Torn-Down Tuesday: Henry’s Hamburgers, Sheridan at the Boulevard

By Steve Cichon
steve@buffalostories.com
@stevebuffalo

Back when living along the Tonawanda/Amherst border was like living in a real-life version of “American Graffiti,” Henry’s Hamburgers at Sheridan and Niagara Falls Boulevard was one of the many places a cruise down the strip could have landed.

Buffalo News archives

By the time the photo was snapped about a year into the operation of Henry’s in 1960, the Western New York version of guys like Ron Howard and Richard Dreyfuss and gals like Mackenzie Phillips and Cindy Williams had already eaten 720,000 hamburgers and 33 tons of French fries. The numbers were easy to hit when hamburgers were 15 cents each — or a bag of ten for a buck.

Within a year, there were three Henry’s locations — this one, another on McKinley Parkway in South Buffalo across the street from Park Edge (later Bells) Supermarket, and another across Union Road from Airport Plaza — right about where the Kensington Expressway eventually cut through.

Through the ’60s and ’70s, at least a dozen different Henry’s locations came and went around Western New York — most notably, the two (one at Main and Dewey and one on Jefferson) owned by Bills great and Channel 2 sportscaster Ernie Warlick.

The Main and Dewey location is the only one that survives as a restaurant. It’s now Tony’s Ranch House.
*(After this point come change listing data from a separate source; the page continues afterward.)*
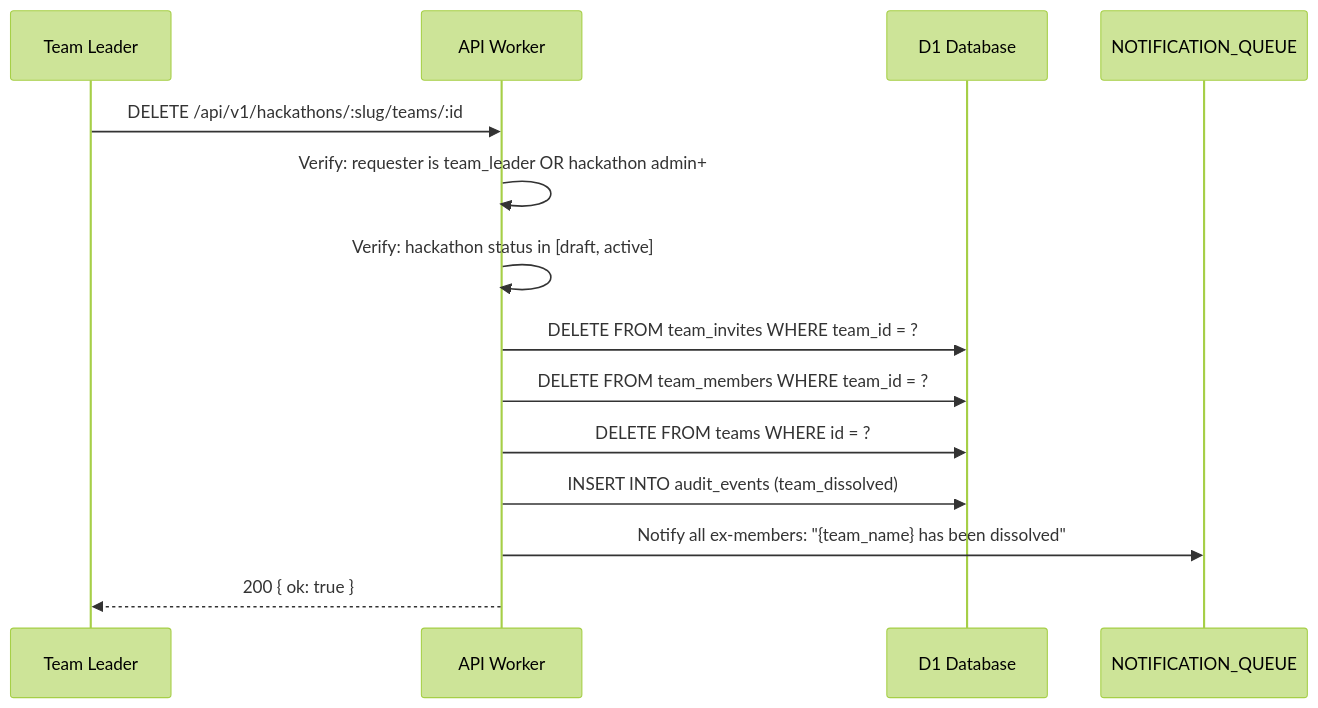
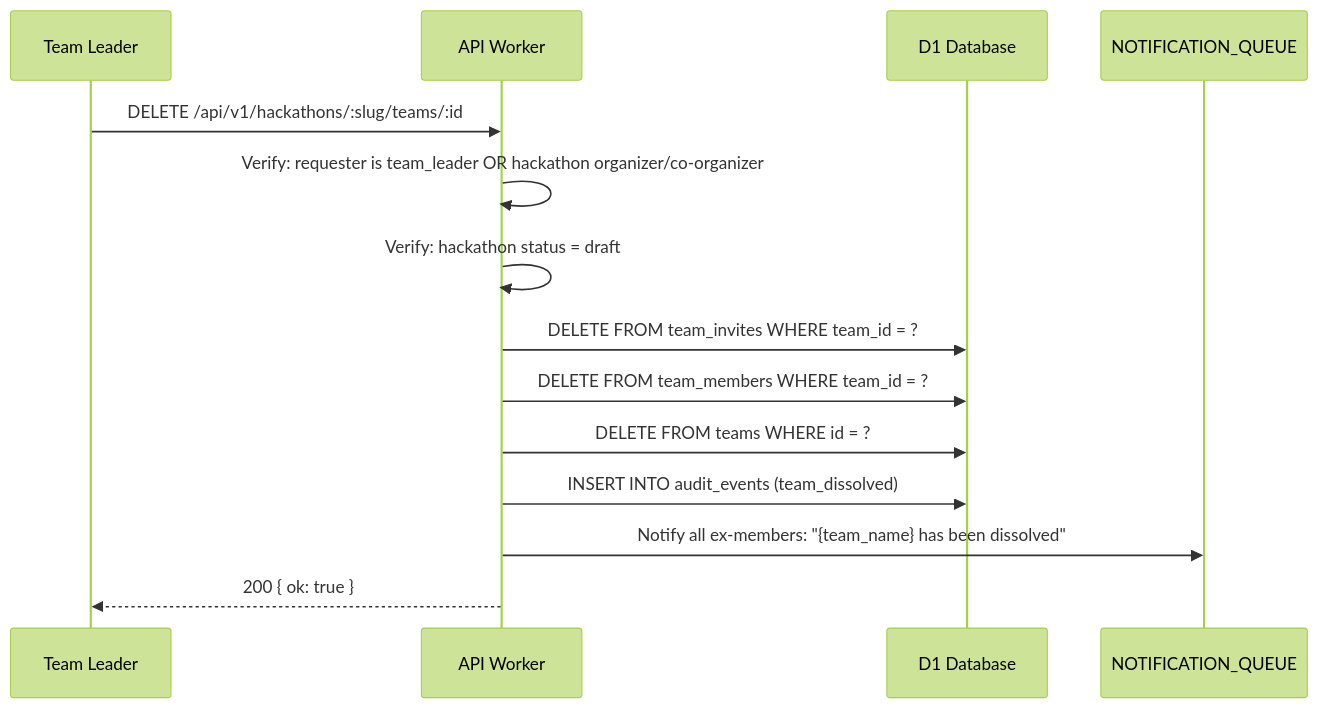
One commit to devangshupandey2025-stack/DevSage changed diagram 11 of 11 in docs/v3/planned/team-management.md. Above: the diagram before and after it, drawn with Mermaid (forest theme). The commit also changed other lines of this file and 3 other files, not shown here.

First line of the commit message:
docs(core): verify and fix architecture, auth, lifecycle, and team docs

````diff
--- a/docs/v3/planned/team-management.md
+++ b/docs/v3/planned/team-management.md
@@ -407,18 +407,18 @@
 ```mermaid
 sequenceDiagram
     participant L as Team Leader
     participant W as API Worker
     participant D1 as D1 Database
     participant Q as NOTIFICATION_QUEUE
 
     L->>W: DELETE /api/v1/hackathons/:slug/teams/:id
-    W->>W: Verify: requester is team_leader OR hackathon admin+
-    W->>W: Verify: hackathon status in [draft, active]
+    W->>W: Verify: requester is team_leader OR hackathon organizer/co-organizer
+    W->>W: Verify: hackathon status = draft
 
     W->>D1: DELETE FROM team_invites WHERE team_id = ?
     W->>D1: DELETE FROM team_members WHERE team_id = ?
     W->>D1: DELETE FROM teams WHERE id = ?
     W->>D1: INSERT INTO audit_events (team_dissolved)
     W->>Q: Notify all ex-members: "{team_name} has been dissolved"
     W-->>L: 200 { ok: true }
 ```
````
As far as the Sheridan Drive location, the area has obviously lost the rural feel of this photo. The gas station selling 26¢ gas at its two pumps was soon replaced by a Firestone shop. The Henry’s lot has been filled in with a small strip plaza and a former Denny’s restaurant.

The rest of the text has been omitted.